Question: The maximum certificated weight of my airplane is 1,800 pounds. I plan to take off with a weight of 1,890 pounds. How does that increase my risk of having a problem during takeoff?
Answer: Attempting to fly an overweight airplane is never advisable as it is both risky and could result in a violation of 14 CFR 91.9 and 91.13. Excess weight negatively affects many aspects of airplane performance. For instance, the increase in takeoff run can be determined by the present weight divided by the maximum certificated weight, squared. In this example, a pilot will experience an increased takeoff run by a factor of (1,890/1,800)2, or 1.052. The result is a takeoff run that is increased by 10 percent. That 10 percent could make a critical difference in the success or failure of a takeoff attempt. Read about the tragic effect of weight on aircraft performance in this accident report from the Air Safety Institute.
Takeoffs and Landings,
“Altitude is your friend.” That’s probably what all instructors drum into the heads of their students—especially those working toward the private pilot certificate.
Many pilots consider Class B the exclusive domain of bigger, faster aircraft.
American Champion Aircraft will pair its Scout bush plane with an Austro Engines diesel to increase speed, extend range, and allow its aircraft to fly in remote regions where avgas is unavailable.
VOLUNTEER AT AN AOPA FLY-IN NEAR YOU!
SHARE YOUR PASSION. VOLUNTEER AT AN AOPA FLY-IN. CLICK TO LEARN MORE >>>

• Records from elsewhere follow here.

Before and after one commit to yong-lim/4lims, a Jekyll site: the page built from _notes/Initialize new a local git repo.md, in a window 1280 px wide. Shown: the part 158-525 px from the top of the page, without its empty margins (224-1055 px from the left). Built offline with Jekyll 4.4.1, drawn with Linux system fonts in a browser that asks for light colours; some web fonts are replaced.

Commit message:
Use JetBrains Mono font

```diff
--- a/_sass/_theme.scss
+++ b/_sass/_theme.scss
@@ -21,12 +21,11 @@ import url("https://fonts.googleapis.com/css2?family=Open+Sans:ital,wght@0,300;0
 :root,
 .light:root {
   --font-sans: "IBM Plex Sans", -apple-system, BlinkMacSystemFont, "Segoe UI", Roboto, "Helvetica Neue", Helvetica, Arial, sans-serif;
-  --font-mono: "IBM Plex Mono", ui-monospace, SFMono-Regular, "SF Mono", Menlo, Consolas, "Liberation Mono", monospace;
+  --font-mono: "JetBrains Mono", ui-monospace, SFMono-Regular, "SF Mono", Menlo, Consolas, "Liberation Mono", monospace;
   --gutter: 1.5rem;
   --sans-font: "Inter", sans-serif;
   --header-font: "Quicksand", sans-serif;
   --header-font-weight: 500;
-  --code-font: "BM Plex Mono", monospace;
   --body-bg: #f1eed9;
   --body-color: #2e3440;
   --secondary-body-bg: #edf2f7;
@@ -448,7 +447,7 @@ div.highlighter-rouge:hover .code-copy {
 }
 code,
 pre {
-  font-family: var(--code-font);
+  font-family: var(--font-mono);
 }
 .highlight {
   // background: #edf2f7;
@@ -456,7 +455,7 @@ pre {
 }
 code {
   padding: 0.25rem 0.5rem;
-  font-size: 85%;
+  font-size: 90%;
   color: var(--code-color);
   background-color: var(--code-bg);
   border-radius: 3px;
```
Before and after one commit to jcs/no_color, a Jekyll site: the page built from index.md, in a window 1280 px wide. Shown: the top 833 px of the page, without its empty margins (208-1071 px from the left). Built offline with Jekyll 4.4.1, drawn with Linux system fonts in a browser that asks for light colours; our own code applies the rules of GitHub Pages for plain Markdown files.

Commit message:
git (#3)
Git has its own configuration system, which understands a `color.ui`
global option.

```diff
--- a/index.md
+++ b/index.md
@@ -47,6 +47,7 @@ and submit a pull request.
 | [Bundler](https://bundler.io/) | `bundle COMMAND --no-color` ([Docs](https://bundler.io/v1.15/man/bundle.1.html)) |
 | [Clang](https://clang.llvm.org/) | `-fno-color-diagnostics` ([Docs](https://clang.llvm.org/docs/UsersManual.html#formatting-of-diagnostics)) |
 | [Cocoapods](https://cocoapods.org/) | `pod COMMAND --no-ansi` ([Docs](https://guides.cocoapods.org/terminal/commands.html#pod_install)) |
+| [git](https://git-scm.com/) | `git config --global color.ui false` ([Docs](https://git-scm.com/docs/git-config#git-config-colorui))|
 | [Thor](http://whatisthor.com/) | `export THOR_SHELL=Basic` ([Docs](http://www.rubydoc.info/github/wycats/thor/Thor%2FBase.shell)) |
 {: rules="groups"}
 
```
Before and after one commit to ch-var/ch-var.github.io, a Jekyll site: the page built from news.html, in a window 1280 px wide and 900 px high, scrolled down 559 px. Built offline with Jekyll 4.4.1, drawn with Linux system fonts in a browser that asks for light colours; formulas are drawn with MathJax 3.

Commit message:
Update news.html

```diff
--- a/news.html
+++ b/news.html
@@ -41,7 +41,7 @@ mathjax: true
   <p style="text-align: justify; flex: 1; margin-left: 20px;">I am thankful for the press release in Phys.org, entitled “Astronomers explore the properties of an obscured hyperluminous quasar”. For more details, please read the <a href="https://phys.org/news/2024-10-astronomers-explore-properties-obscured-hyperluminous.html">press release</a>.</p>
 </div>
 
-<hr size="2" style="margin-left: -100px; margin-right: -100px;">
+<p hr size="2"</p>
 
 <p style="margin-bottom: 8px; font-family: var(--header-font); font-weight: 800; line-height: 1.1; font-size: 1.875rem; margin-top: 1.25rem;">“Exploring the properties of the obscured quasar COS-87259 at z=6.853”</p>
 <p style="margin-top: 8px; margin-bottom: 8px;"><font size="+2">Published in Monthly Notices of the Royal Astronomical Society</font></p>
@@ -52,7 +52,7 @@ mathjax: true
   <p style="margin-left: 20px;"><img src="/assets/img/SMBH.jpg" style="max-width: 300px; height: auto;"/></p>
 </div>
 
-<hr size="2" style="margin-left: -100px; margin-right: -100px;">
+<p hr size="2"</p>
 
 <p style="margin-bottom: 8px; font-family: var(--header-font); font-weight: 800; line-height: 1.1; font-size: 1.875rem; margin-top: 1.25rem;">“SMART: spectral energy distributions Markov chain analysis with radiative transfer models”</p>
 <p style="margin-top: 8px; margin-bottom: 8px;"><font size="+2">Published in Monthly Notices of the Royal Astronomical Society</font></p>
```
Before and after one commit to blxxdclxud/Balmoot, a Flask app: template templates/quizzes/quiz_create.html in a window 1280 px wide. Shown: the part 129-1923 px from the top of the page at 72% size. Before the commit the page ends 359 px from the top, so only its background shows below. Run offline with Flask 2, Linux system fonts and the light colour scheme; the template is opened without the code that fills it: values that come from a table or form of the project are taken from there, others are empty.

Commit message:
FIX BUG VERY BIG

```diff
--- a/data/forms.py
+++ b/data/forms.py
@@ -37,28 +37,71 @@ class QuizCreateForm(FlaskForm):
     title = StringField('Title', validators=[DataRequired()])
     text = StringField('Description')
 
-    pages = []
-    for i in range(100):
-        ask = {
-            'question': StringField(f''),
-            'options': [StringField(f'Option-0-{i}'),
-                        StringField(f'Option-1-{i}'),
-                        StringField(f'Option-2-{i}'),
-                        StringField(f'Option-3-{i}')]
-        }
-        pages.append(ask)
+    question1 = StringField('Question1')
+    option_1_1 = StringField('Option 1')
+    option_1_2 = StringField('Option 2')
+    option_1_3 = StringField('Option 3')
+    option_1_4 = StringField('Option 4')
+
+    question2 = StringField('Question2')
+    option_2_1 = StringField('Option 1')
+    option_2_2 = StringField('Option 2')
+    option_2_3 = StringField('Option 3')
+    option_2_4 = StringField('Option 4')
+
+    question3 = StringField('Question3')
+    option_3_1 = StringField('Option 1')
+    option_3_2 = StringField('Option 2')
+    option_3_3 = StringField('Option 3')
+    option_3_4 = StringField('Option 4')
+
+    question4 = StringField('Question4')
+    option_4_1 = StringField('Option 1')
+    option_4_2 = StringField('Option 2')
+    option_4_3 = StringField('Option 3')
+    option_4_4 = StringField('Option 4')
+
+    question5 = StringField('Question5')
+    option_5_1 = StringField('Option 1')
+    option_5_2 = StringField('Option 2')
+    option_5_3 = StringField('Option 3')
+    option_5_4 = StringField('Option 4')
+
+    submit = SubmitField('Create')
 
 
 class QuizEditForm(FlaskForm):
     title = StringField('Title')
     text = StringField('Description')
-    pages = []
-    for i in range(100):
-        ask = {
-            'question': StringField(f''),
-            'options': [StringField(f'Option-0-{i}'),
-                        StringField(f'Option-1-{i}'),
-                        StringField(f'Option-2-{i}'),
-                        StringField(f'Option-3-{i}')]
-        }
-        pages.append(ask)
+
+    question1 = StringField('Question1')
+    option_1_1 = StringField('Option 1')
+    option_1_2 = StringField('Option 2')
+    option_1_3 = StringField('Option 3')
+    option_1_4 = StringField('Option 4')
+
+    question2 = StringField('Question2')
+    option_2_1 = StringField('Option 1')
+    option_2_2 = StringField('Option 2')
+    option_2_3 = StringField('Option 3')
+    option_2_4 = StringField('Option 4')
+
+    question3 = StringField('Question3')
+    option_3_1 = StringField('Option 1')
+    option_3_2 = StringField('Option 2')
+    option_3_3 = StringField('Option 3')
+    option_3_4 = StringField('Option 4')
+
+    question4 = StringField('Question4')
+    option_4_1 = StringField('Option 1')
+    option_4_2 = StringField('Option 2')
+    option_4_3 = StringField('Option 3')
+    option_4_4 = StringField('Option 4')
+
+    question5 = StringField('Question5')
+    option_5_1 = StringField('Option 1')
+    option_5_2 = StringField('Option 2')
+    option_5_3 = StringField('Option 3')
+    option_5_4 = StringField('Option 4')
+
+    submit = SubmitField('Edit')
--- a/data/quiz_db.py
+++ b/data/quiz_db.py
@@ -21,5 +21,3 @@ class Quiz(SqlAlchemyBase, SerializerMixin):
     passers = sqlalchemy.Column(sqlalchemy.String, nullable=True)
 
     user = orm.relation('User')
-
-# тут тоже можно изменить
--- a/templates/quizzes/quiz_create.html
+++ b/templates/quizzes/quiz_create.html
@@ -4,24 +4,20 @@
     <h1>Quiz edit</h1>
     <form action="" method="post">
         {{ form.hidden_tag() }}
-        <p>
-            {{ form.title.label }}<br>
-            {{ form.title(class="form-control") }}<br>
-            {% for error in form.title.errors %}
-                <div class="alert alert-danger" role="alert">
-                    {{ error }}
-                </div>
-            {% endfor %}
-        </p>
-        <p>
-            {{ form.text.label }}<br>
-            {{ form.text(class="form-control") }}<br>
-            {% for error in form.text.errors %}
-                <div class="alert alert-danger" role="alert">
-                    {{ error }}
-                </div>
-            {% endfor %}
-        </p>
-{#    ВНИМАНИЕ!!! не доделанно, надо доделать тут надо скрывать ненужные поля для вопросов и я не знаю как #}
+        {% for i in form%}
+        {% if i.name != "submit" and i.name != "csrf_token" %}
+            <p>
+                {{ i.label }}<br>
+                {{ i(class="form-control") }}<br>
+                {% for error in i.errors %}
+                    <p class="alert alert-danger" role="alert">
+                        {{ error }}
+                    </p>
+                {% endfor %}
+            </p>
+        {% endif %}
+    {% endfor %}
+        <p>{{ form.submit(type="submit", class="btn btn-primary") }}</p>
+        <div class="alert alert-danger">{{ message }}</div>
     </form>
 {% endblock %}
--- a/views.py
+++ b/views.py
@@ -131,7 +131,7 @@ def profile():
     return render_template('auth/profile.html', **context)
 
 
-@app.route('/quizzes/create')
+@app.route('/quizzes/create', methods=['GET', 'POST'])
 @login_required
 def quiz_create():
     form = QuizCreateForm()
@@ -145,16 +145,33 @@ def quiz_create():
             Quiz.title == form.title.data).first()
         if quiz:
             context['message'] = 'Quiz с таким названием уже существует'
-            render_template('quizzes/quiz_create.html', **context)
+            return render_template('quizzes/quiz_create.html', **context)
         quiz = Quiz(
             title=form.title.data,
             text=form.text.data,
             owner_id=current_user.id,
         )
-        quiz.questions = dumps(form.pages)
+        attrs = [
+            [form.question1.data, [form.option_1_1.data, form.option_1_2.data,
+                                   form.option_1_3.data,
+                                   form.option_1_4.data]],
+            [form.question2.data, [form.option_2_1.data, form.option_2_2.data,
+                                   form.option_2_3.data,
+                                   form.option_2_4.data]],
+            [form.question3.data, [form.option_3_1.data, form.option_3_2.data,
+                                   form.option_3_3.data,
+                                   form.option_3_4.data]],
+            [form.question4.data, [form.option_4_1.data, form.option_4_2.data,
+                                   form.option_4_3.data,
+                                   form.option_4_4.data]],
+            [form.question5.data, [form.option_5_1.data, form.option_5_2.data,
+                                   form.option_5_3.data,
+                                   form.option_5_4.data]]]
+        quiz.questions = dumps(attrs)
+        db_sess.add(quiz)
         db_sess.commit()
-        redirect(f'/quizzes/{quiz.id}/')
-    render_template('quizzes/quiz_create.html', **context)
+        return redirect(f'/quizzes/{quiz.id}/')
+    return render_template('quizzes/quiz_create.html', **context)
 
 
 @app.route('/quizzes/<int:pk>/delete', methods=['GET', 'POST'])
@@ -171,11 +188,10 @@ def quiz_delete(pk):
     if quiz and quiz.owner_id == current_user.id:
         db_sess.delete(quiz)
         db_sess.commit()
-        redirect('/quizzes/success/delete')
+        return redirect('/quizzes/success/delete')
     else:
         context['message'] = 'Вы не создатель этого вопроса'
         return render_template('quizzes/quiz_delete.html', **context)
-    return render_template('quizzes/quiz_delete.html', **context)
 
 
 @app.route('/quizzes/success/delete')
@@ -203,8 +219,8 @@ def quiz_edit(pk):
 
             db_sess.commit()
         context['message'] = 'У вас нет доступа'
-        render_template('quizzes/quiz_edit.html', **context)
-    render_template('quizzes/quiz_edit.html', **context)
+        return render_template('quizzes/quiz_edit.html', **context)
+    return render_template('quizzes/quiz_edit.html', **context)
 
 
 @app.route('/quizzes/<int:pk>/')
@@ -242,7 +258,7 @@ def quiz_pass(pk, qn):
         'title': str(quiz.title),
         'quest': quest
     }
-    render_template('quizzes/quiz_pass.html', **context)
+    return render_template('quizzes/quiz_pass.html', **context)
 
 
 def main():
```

VOLUNTEER LOCALLY AT AOPA FLY-IN! CLICK TO LEARN MORE >>>
BE A PART OF THE FLY-IN VOLUNTEER CREW! CLICK TO LEARN MORE >>>